They can do this because their most important assets are not physical assets, which can be replicated by anyone with access to capital, but intangible assets, which can be very difficult to replicate, no matter how much capital a competitor is willing to spend. Moreover, it is hard for companies to replicate these intangible assets using borrowed funds, as banks tend to favour the (often illusory) comfort of tangible collateral for their loans. This means that the business does not suffer from economically irrational competitors, even when credit is freely available.
It is not enough for companies to earn a high rate of return. High-quality companies must also be able to reinvest a portion of their excess cash flow back into the business to grow while generating a high return on the cash reinvested. Over time, this should compound shareholders’ wealth by generating more than a pound of stock market value for each pound reinvested.
An important contributor to their resilience is a resistance to product obsolescence. This means that high quality companies will not be found in industries which are subject to rapid technological innovation. Innovation is often sought by investors but does not always produce lasting value for them. Developments such as canals, railroads, aviation, microchips and the internet have transformed industries and people’s lives. They have created value for some investors, but a lot of capital gets destroyed for others.
Courtesy of www.wikibuy.com
Above you will see examples of high-quality companies from the consumer staples sector. Our clients tend to have exposure to Pepsico, Nestle, Coca Cola, Unilever, Mondelez, and Johnson & Johnson through the funds we choose for them. You would expect that at least 20% to 30% of the equity portfolio to be made from consumer staples stocks. Alcohol producers like Diageo, Heineken, Brown Forman (Jack Daniel’s producer) or the Chinese Kweichow Moutai are also high-quality companies, benefiting as well from the short and regular interval their clients drink their products.
There are high-quality companies outside of consumer staples sector, however they keep the same characteristics: goods and services which are consumed at short and regular interval. The advent of Software as a Service (SaaS) made Microsoft, Adobe, and Intuit high-quality companies. Facebook, although a free service is used regularly by consumers, and has high barriers to entry, and it is a high-quality company.
What can the investor expect by investing in high quality stocks? Charlie Munger once said: Over the long term, it's hard for a stock to earn a much better return than the business which underlies it earns. If the business earns 6% on capital over 30 years and you hold it for that 30 years, you're not going to make much different than a 6% return—even if you originally buy it at a huge discount. Conversely, if a business earns 18% on capital over 30 years, even if you pay an expensive looking price, you'll end up with a fine result.”
In fact, if you check Terry Smith’s Fundsmith Equity fund, it has returned 18% per annum from the launch of the fund 10 years ago. Our target is 15% per annum after fees over a long-term period, or about 5% outperformance on top of the MSCI World index Total Return, which has a 10% per annum expected return.

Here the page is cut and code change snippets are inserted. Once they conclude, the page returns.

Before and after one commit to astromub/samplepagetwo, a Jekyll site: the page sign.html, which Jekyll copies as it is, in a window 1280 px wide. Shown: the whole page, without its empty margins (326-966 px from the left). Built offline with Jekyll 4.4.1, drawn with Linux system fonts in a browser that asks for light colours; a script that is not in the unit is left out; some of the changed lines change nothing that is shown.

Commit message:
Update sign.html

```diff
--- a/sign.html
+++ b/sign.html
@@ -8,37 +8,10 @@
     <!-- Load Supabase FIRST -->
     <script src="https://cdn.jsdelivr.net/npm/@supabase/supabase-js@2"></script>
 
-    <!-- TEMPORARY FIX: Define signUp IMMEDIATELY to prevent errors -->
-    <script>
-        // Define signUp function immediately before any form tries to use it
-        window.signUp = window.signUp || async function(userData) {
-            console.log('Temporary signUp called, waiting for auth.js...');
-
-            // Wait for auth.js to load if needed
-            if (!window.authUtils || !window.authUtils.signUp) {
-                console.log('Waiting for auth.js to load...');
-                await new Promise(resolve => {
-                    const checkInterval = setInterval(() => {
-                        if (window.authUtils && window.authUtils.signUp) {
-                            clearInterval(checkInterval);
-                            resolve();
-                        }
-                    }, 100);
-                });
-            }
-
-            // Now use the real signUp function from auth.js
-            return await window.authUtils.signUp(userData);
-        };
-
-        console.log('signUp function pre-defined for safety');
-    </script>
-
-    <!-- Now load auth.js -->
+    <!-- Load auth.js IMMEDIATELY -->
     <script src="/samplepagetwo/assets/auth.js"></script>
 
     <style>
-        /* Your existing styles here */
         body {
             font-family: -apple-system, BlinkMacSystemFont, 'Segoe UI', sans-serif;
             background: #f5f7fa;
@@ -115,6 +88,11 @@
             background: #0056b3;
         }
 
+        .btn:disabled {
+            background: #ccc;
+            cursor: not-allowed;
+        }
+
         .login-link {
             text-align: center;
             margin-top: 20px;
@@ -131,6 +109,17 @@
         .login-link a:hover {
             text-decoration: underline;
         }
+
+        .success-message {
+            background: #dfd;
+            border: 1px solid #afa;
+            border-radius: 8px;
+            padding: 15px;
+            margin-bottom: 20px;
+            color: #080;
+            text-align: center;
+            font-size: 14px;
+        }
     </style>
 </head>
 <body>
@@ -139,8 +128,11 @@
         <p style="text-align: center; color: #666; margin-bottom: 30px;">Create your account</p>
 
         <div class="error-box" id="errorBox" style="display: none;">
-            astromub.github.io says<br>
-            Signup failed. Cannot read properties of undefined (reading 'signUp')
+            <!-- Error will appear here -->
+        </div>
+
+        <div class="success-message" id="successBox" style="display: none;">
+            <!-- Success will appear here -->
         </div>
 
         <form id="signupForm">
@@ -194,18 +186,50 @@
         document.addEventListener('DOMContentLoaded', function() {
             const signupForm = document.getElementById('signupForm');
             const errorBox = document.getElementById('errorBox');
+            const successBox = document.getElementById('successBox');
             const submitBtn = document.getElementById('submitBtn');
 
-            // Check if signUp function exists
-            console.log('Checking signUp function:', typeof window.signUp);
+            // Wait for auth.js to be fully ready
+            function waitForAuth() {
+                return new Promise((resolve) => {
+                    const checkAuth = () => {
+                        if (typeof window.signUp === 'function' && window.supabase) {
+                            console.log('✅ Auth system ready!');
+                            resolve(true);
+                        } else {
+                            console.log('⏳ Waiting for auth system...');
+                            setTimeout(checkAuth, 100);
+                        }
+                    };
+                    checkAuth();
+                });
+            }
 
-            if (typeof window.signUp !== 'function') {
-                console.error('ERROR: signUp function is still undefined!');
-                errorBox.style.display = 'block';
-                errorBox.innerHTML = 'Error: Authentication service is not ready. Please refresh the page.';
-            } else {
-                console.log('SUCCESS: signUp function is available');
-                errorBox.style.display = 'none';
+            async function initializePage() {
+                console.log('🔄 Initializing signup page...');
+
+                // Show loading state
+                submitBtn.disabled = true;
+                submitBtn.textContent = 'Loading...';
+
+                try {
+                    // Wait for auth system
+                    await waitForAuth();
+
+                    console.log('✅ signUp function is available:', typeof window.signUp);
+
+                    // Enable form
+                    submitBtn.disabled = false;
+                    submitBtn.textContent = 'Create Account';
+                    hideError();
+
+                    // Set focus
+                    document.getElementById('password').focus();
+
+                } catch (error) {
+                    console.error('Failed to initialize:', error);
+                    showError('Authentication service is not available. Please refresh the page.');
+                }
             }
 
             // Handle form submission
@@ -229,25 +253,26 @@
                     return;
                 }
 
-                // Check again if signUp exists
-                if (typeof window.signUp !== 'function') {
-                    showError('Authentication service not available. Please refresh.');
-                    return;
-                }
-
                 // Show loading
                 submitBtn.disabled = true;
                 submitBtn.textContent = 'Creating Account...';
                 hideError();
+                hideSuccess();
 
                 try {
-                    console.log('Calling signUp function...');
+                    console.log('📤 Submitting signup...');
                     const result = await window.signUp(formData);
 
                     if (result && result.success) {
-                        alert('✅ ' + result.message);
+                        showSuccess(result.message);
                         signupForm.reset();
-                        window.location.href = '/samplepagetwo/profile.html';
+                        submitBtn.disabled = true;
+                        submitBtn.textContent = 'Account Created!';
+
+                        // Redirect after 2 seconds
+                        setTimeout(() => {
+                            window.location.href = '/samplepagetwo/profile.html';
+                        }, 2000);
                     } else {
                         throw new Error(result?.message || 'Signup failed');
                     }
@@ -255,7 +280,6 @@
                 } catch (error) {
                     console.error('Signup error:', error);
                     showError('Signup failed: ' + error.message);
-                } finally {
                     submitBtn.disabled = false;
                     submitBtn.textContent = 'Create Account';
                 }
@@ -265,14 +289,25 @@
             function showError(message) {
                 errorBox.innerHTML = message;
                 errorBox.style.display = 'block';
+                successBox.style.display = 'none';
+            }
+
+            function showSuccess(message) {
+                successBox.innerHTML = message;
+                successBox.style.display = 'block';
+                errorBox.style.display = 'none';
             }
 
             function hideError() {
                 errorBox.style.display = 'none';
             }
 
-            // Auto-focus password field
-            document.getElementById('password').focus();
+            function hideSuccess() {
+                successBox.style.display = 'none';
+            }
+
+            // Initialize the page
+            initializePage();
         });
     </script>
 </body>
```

IMPORTANT NOTE: The value of an investment and the income from it could go down as well as up. The return at the end of the investment period is not guaranteed and you may get back less than you originally invested